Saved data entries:
"""
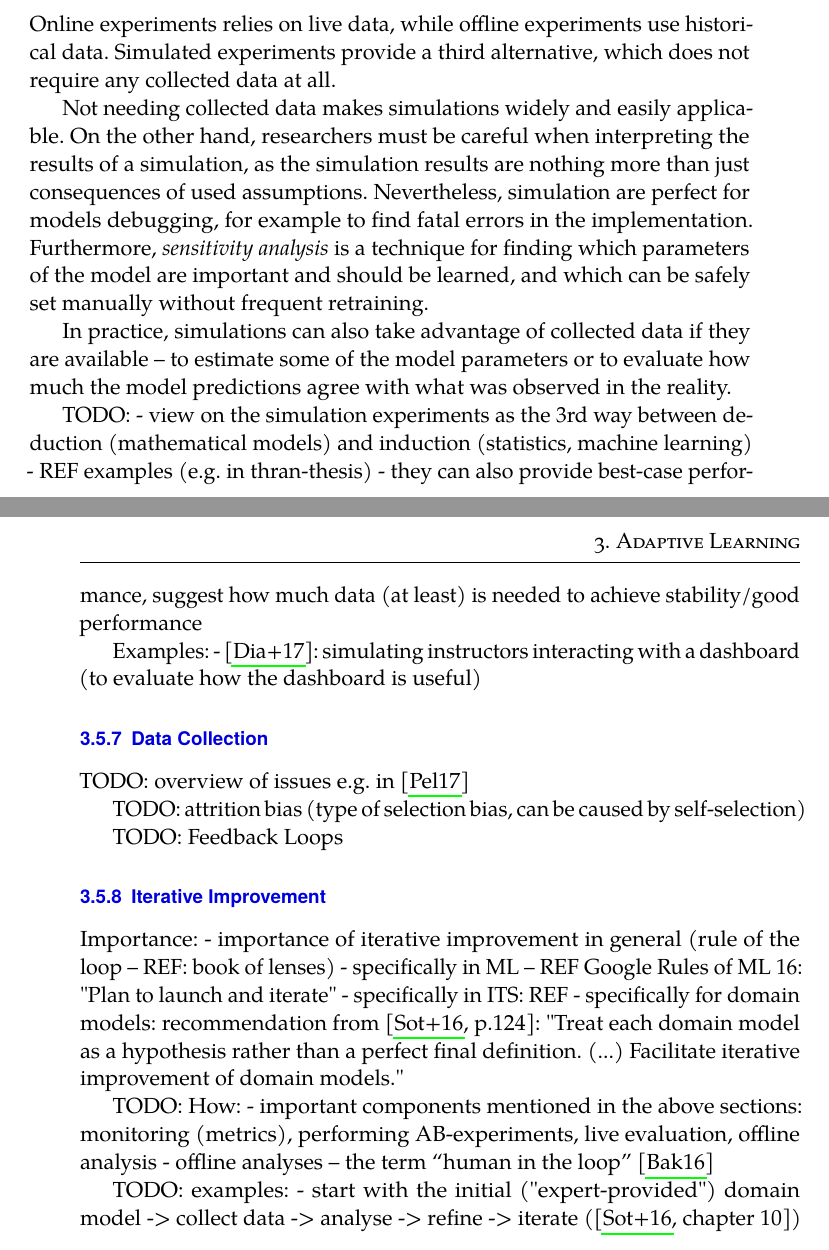
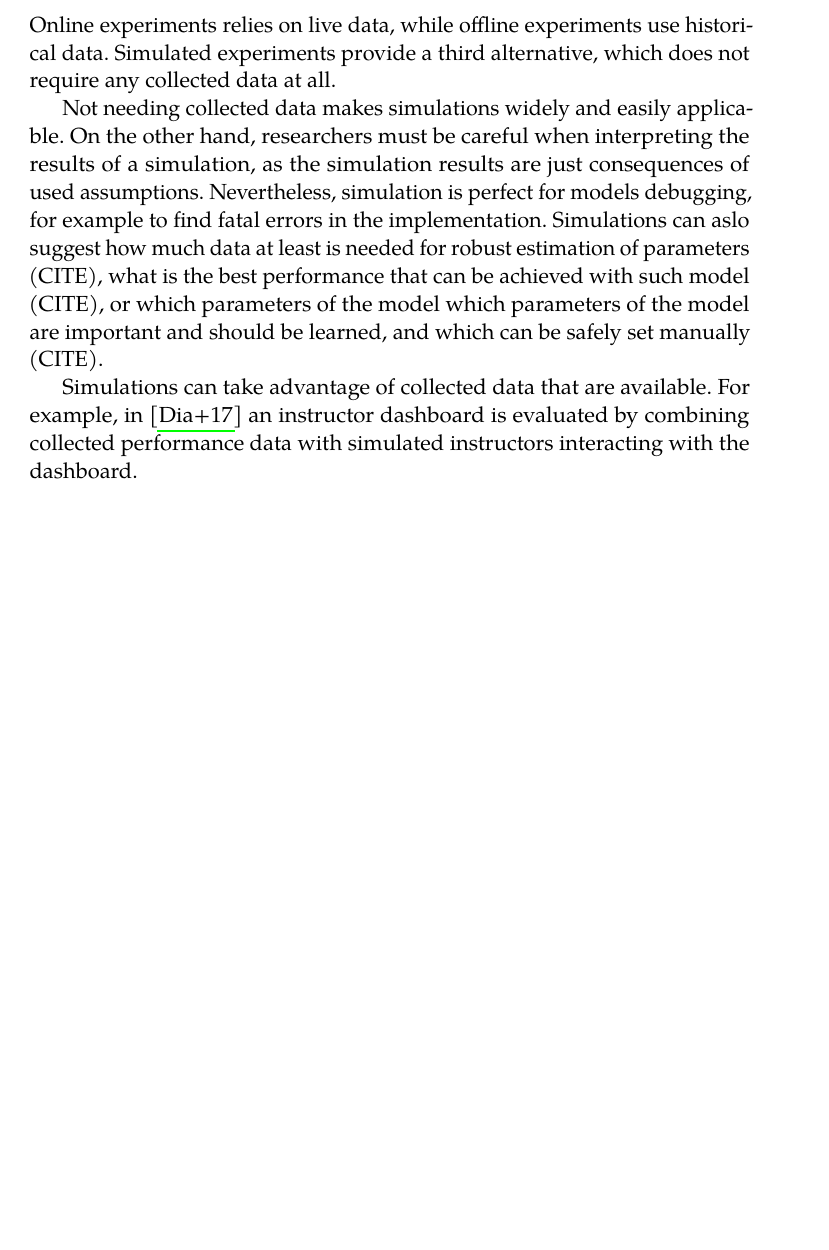
Before and after one commit to effa/flocs-thesis, a LaTeX thesis (thesis.tex, which reads 03-adaptive-learning.tex): two parts of pages 40 and 41 of 89 before the commit and part of page 40 of 87 after it, the two joined at a grey line, cut so that both start at the same text, the shorter picture padded with empty space. Compiled offline with pdfLaTeX.

Commit message:
Refine offline evaluation and simulations

```diff
--- a/03-adaptive-learning.tex
+++ b/03-adaptive-learning.tex
@@ -2457,65 +2478,42 @@ while offline experiments use historical data.
 Simulated experiments provide a third alternative,
   which does not require any collected data at all.
 
+% TODO: make the text more specific for programming
 Not needing collected data makes simulations widely and easily applicable.
 On the other hand, researchers must be careful when interpreting
-  the results of a simulation, as the simulation results are nothing more than
+  the results of a simulation, as the simulation results are % nothing more than
   just consequences of used assumptions.
-Nevertheless, simulation are perfect for models debugging,
+Nevertheless, simulation is perfect for models debugging,
   for example to find fatal errors in the implementation.
-Furthermore, \emph{sensitivity analysis} is a technique for finding
-  which parameters of the model are important and should be learned,
-  and which can be safely set manually without frequent retraining.
-
-In practice, simulations can also take advantage of collected data
-  if they are available -- to estimate some of the model parameters
-  or to evaluate how much the model predictions agree with
-  what was observed in the reality.
-
-
-TODO:
-- view on the simulation experiments as the 3rd way between deduction (mathematical models) and induction (statistics, machine learning)
-- REF examples (e.g. in thran-thesis)
-- they can also provide best-case performance, suggest how much data (at least) is needed to achieve stability/good performance
-
-
-Examples:
-- \cite{instructor-dashboard-realtime}:
- simulating instructors interacting with a dashboard (to evaluate how the dashboard is useful)
-
-
-\subsection{Data Collection}
-
-TODO: overview of issues e.g. in \cite{pelanek-learner-modeling}
-
-TODO: attrition bias (type of selection bias, can be caused by self-selection)
-
-TODO: Feedback Loops
-% TODO: describe the bias: recommenders -> influence collected data ->
-% evaluation on the data influenced by them; (big issue in recommendation
-% systems in general)
-% TODO: give an example (including the resulting problem)
-% TODO: REF: Google Rules of ML 36
-
-
-\subsection{Iterative Improvement}
-\label{sec:iterative-improvement}
-
-Importance:
-- importance of iterative improvement in general (rule of the loop -- REF: book of lenses)
-- specifically in ML -- REF Google Rules of ML 16: "Plan to launch and iterate"
-- specifically in ITS: REF
-- specifically for domain models: recommendation from \cite[p.124]{its-domain-models}:
-"Treat each domain model as a hypothesis rather than a perfect final definition. (...)
-Facilitate iterative improvement of domain models."
-
-TODO: How:
-- important components mentioned in the above sections:
-  monitoring (metrics), performing AB-experiments, live evaluation, offline
-  analysis
-- offline analyses -- the term ``human in the loop''
-\cite{stupid-tutoring-systems-intelligent-humans}
-
-TODO: examples:
-- start with the initial ("expert-provided") domain model -> collect data ->
-analyse -> refine -> iterate (\cite[chapter 10]{its-domain-models})
+Simulations can aslo suggest
+how much data at least is needed for robust estimation of parameters (CITE),
+what is the best performance that can be achieved with such model (CITE),
+or which parameters of the model which parameters of the model are important
+and should be learned, and which can be safely set manually (CITE). % without frequent retraining.
+% the last technique is called \emph{Sensitivity analysis}
+% TODO: CITE examples (e.g. in thran-thesis)
+
+%In practice, simulations can also take advantage of collected data
+%  if they are available -- to estimate some of the model parameters
+%  or to evaluate how much the model predictions agree with
+%  what was observed in the reality.
+
+%NOTE: - view on the simulation experiments as the 3rd way between deduction (mathematical models) and induction (statistics, machine learning)
+
+Simulations can take advantage of collected data that are available.
+For example, in \cite{instructor-dashboard-realtime} an instructor dashboard is evaluated
+by combining collected performance data % TODO:check
+with simulated instructors interacting with the dashboard.
+
+%\subsection{Data Collection}
+%
+%TODO: overview of issues e.g. in \cite{pelanek-learner-modeling}
+%
+%TODO: attrition bias (type of selection bias, can be caused by self-selection)
+%
+%TODO: Feedback Loops
+%% TODO: describe the bias: recommenders -> influence collected data ->
+%% evaluation on the data influenced by them; (big issue in recommendation
+%% systems in general)
+%% TODO: give an example (including the resulting problem)
+%% TODO: REF: Google Rules of ML 36
```
Also changed, not shown: 04-design-of-game.tex (+2 -0 lines), 03-adaptive-learning.tex (103 more changed lines).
"""
WHAT THE TASK ASKS: Pull out all lines containing the word "dashboard" from the entries above.

OUTPUT FOR THIS EXERCISE:
-- \cite{instructor-dashboard-realtime}:
- simulating instructors interacting with a dashboard (to evaluate how the dashboard is useful)
+For example, in \cite{instructor-dashboard-realtime} an instructor dashboard is evaluated
+with simulated instructors interacting with the dashboard.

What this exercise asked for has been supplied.